The proposed rulemaking provides no new data on a theoretical basis to support the proposals to either decrease the stringency of the existing E15 warning label or eliminate it altogether. A 2020 Outdoor Power Equipment Institute (OPEI) poll shows that only about one in five consumers know that “regular 88” — or 88 octane fuel — has more ethanol (15%) in it than 87 octane (10% ethanol) fuel.

Use of ethanol fuel blends with more than 10% ethanol, such as “regular 88,” in recreational boat engines, motorcycles, off-road vehicles and power equipment is prohibited by federal law. E15 fuels have been proven to damage engines and fuel systems, and its use in a marine engine voids the warranty.

Consumers have indicated the need for a better, more effective higher-blend ethanol fuel warning label design as well as more prominent placement of the warning label on the pump. A recent national poll shows that just 18.25% of consumers think the current E15 label used at gas pumps across the country is very effective for warning that E15 is hazardous to certain types of engines.

EPA has also worked to broaden the availability of E15 fuel in the U.S., including most recently with the 2019 repeal of summertime restrictions on its sale. These restrictions were originally implemented years ago to address concerns over the higher ethanol fuel’s contribution to ground level ozone (smog) on hot days.

“Visit a local gas station dispensing higher ethanol fuels and look for the warning label on the pump,” added Kennedy. “It’s often hidden or buried along with a mountain of promotional signage. EPA should help consumers make the right fuel choice, and efforts to weaken the Misfueling Mitigation Program, such as stripping away label elements that indicate a warning message or exclude mention of 15% ethanol altogether, only accommodate the interests of ethanol producers and harm boaters.”

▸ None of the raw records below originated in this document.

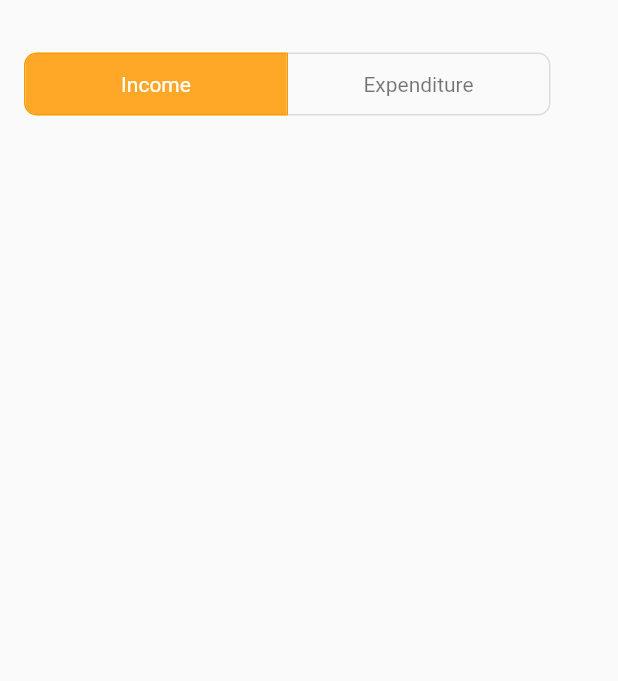
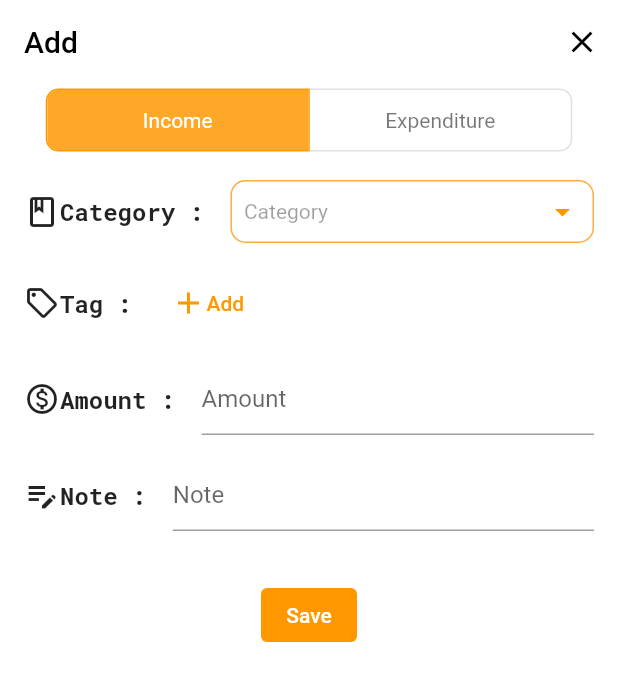
Before and after one commit to HCKUO1117/accounting, a Flutter app: the AddRecodePage screen opened directly, on a phone screen of 412 x 824 dp. Shown: the top 681 px of the screen. Run offline on Flutter 3.47's test engine with Material 2 defaults, Android fonts, the phone set to English and light mode, and no system bars; our stand-ins replace animated_bottom_navigation_bar, flutter_colorpicker, shared_preferences, sqflite, syncfusion_flutter_charts, syncfusion_flutter_datepicker; accounts and stored records are empty.

Commit message:
加入記帳(temp

```diff
--- a/lib/l10n/intl_en.arb
+++ b/lib/l10n/intl_en.arb
@@ -9,5 +9,10 @@
   "icon": "Icon",
   "color": "Color",
   "categoryName": "Category Name",
-  "pleaseEnterName": "Please enter a name"
+  "pleaseEnterName": "Please enter a name",
+  "add": "Add",
+  "edit": "Edit",
+  "amount": "Amount",
+  "note": "Note",
+  "save": "Save"
 }
--- a/lib/l10n/intl_zh_TW.arb
+++ b/lib/l10n/intl_zh_TW.arb
@@ -9,5 +9,10 @@
   "icon": "圖示",
   "color": "顏色",
   "categoryName": "分類名稱",
-  "pleaseEnterName": "請輸入名稱"
+  "pleaseEnterName": "請輸入名稱",
+  "add": "添加",
+  "edit": "編輯",
+  "amount": "金額",
+  "note": "註記",
+  "save": "儲存"
 }
--- a/lib/screens/category/category_screen.dart
+++ b/lib/screens/category/category_screen.dart
@@ -202,6 +202,7 @@ class _CategoryScreenState extends State<CategoryScreen> with TickerProviderStat
                                     topLeft: Radius.circular(20),
                                   ),
                                 ),
+                                isScrollControlled: true,
                                 context: context,
                                 builder: (context) => SingleChildScrollView(
                                   child: AnimatedPadding(
@@ -259,6 +260,7 @@ class _CategoryScreenState extends State<CategoryScreen> with TickerProviderStat
                           ),
                         ),
                         context: context,
+                        isScrollControlled: true,
                         builder: (context) => SingleChildScrollView(
                           child: AnimatedPadding(
                             duration: const Duration(milliseconds: 150),
--- a/lib/screens/dashboard/add_recode_page.dart
+++ b/lib/screens/dashboard/add_recode_page.dart
@@ -1,23 +1,50 @@
+import 'package:accounting/db/accounting_model.dart';
 import 'package:accounting/generated/l10n.dart';
+import 'package:accounting/screens/widget/fake_dropdown_button.dart';
 import 'package:flutter/material.dart';
 
 class AddRecodePage extends StatefulWidget {
-  const AddRecodePage({Key? key}) : super(key: key);
+  final AccountingModel? model;
+
+  const AddRecodePage({Key? key, this.model}) : super(key: key);
 
   @override
   State<AddRecodePage> createState() => _AddRecodePageState();
 }
 
 class _AddRecodePageState extends State<AddRecodePage> {
-  List<bool> _selectedIndex = [true, false];
+  final List<bool> _selectedIndex = [true, false];
+
+  final TextEditingController amount = TextEditingController();
+  final TextEditingController note = TextEditingController();
 
   @override
   Widget build(BuildContext context) {
-    return Padding(
+    return GestureDetector(
+      onTap: () {
+        FocusScope.of(context).unfocus();
+      },
+      child: Scaffold(
+        backgroundColor: Colors.white,
+        appBar: AppBar(
+          elevation: 0,
+          backgroundColor: Colors.white,
+          automaticallyImplyLeading: false,
+          title: Text(widget.model == null ? S.of(context).add : S.of(context).edit),
+          actions: [
+            IconButton(
+              onPressed: () {
+                Navigator.pop(context);
+              },
+              icon: const Icon(Icons.clear),
+            )
+          ],
+        ),
+        body: Container(
+          color: Colors.transparent,
           padding: const EdgeInsets.symmetric(horizontal: 16),
           child: Column(
             children: [
-          const SizedBox(height: 32),
               ToggleButtons(
                 direction: Axis.horizontal,
                 onPressed: (int index) {
@@ -43,7 +70,124 @@ class _AddRecodePageState extends State<AddRecodePage> {
                 ],
               ),
               const SizedBox(height: 16),
+              Row(
+                children: [
+                  const Icon(Icons.book_outlined),
+                  Text(
+                    '${S.of(context).category} : ',
+                    style: const TextStyle(
+                      fontSize: 16,
+                      fontWeight: FontWeight.bold,
+                      fontFamily: 'RobotoMono',
+                    ),
+                  ),
+                  const SizedBox(width: 8),
+                  Expanded(
+                    child: FakeDropDownButton(
+                      hint: S.of(context).category,
+                      onTap: () {
+                        showModalBottomSheet(
+                          backgroundColor: Colors.white,
+                          shape: const RoundedRectangleBorder(
+                            borderRadius: BorderRadius.only(
+                              topRight: Radius.circular(20),
+                              topLeft: Radius.circular(20),
+                            ),
+                          ),
+                          context: context,
+                          builder: (context) => Container(),
+                        );
+                      },
+                    ),
+                  ),
                 ],
+              ),
+              const SizedBox(height: 16),
+              Row(
+                children: [
+                  const Icon(Icons.local_offer_outlined),
+                  Text(
+                    '${S.of(context).tag} : ',
+                    style: const TextStyle(
+                      fontSize: 16,
+                      fontWeight: FontWeight.bold,
+                      fontFamily: 'RobotoMono',
+                    ),
+                  ),
+                  const SizedBox(width: 8),
+                  TextButton(
+                    onPressed: () {},
+                    child: Row(
+                      children: [
+                        const Icon(Icons.add),
+                        Text(S.of(context).add),
+                      ],
+                    ),
+                  ),
+                ],
+              ),
+              const SizedBox(height: 16),
+              Row(
+                children: [
+                  const Icon(Icons.monetization_on_outlined),
+                  Text(
+                    '${S.of(context).amount} : ',
+                    style: const TextStyle(
+                      fontSize: 16,
+                      fontWeight: FontWeight.bold,
+                      fontFamily: 'RobotoMono',
+                    ),
+                  ),
+                  const SizedBox(width: 8),
+                  Expanded(
+                    child: TextField(
+                      controller: amount,
+                      keyboardType: TextInputType.number,
+                      decoration: InputDecoration(
+                        hintText: S.of(context).amount,
+                      ),
+                    ),
+                  )
+                ],
+              ),
+              const SizedBox(height: 16),
+              Row(
+                children: [
+                  const Icon(Icons.edit_note_outlined),
+                  Text(
+                    '${S.of(context).note} : ',
+                    style: const TextStyle(
+                      fontSize: 16,
+                      fontWeight: FontWeight.bold,
+                      fontFamily: 'RobotoMono',
+                    ),
+                  ),
+                  const SizedBox(width: 8),
+                  Expanded(
+                    child: TextField(
+                      controller: note,
+                      decoration: InputDecoration(
+                        hintText: S.of(context).note,
+                      ),
+                    ),
+                  )
+                ],
+              ),
+              const SizedBox(height: 32),
+              ElevatedButton(
+                style: ButtonStyle(
+                  elevation: MaterialStateProperty.all(0),
+                ),
+                onPressed: () {},
+                child: Text(
+                  S.of(context).save,
+                  style: const TextStyle(color: Colors.white),
+                ),
+              ),
+              const SizedBox(height: 32),
+            ],
+          ),
+        ),
       ),
     );
   }
--- a/lib/screens/main_page.dart
+++ b/lib/screens/main_page.dart
@@ -42,21 +42,20 @@ class _MainPageState extends State<MainPage> with TickerProviderStateMixin {
       floatingActionButton: _bottomNavIndex == 0
           ? FloatingActionButton(
               onPressed: () {
+                final double padding = MediaQuery.of(context).padding.top;
                 showModalBottomSheet(
+                  backgroundColor: Colors.white,
                   shape: const RoundedRectangleBorder(
                     borderRadius: BorderRadius.only(
                       topRight: Radius.circular(20),
                       topLeft: Radius.circular(20),
                     ),
                   ),
+                  isScrollControlled: true,
                   context: context,
-                  builder: (context) => SingleChildScrollView(
-                    child: AnimatedPadding(
-                      duration: const Duration(milliseconds: 150),
-                      curve: Curves.easeOut,
-                      padding: EdgeInsets.only(bottom: MediaQuery.of(context).viewInsets.bottom),
-                      child: const AddRecodePage(),
-                    ),
+                  builder: (context) => Padding(
+                    padding: EdgeInsets.only(top: padding),
+                    child: const AddRecodePage(),
                   ),
                 );
               },
--- /dev/null
+++ b/lib/screens/widget/fake_dropdown_button.dart
@@ -0,0 +1,43 @@
+import 'package:accounting/db/category_model.dart';
+import 'package:flutter/material.dart';
+
+class FakeDropDownButton extends StatelessWidget {
+  final String hint;
+  final CategoryModel? model;
+  final VoidCallback onTap;
+
+  const FakeDropDownButton({
+    Key? key,
+    required this.hint,
+    this.model,
+    required this.onTap,
+  }) : super(key: key);
+
+  @override
+  Widget build(BuildContext context) {
+    return GestureDetector(
+      onTap: onTap,
+      child: Container(
+        padding: const EdgeInsets.all(8),
+        decoration: BoxDecoration(
+          borderRadius: BorderRadius.circular(10),
+          border: Border.all(color: Colors.orangeAccent),
+        ),
+        child: Row(
+          children: [
+            if (model == null)
+              Text(
+                hint,
+                style: const TextStyle(color: Colors.black38),
+              ),
+            const Spacer(),
+            const Icon(
+              Icons.arrow_drop_down,
+              color: Colors.orange,
+            )
+          ],
+        ),
+      ),
+    );
+  }
+}
```
Also changed, not shown: lib/generated/intl/messages_en.dart, lib/generated/intl/messages_zh_TW.dart, lib/generated/l10n.dart. Lines whose indentation alone changed are shown as unchanged.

Boat Trailer Steps

picture of my boat steps

    My first bass boat was a 1974 16-foot Arrowglass with a 70 horsepower Evinrude motor on it. It sat on a single axle trailer and I pulled it for the first three years with my Cutlass Supreme Convertible before buying my first van in 1977.

    With the car, I could back the boat into the water, slide across the trunk and stand on the trailer tongue to unhook he winch. As I pushed the boat back off the trailer I would hop on the front deck.

    The van was as little more difficult.  If I had to back in until the back tires were in the water I would hang on to the rain gutter, step up on the tire then swing around to the bumper. Then I could get on the trailer tongue. I did that through three different vans until I got a pickup.

    With the pickup I often have to climb into the bed, step over the tailgate onto the bumper then onto the trailer tongue.  It has gotten harder and harder to do this then crawl rather than hop up onto the boat deck as the boat slides off the trailer.

    My current Skeeter came with a flat tool boat on the trailer tongue, about 18 inches square and a great place to stand while unhooking the winch. It had one step to the side of the front of the trailer by the boat and that made it a lot easier to get in and out of the front of the boat.

    Recently, boat manufacturers have been putting steps on their trailers. Some have three or four steps, and some have a pole to hang onto beside them. I wanted a set like that but the ones I priced were just too high, many over $400 and that did not include shipping or installation.

    A month or so ago at a tournament at West Point, Donald Wells gave me some business cards for James Hewitt and his Boat Steps. James lives in LaGrange and will come to the boat ramp and install the steps he makes for $250, a great price.  Two guys in the Sportsman Club had him install steps on their boats last month. They were very pleased so last week I called James and he met me after the Flint River tournament weigh-in last Sunday and put steps on my boat trailer in just a few minutes.

    The three steps and pole allow me to hold on and ease up and onto the front deck without much trouble.  I have seen a 300-pound guy use the steps and they flexed very little. The steps are well made, welded and heavy steel. 

    If you are interested in steps for your boat you can contact James at 706-668-3459 cell or 770-854-8713 home.  I put a picture of his steps installed on my boat on my website at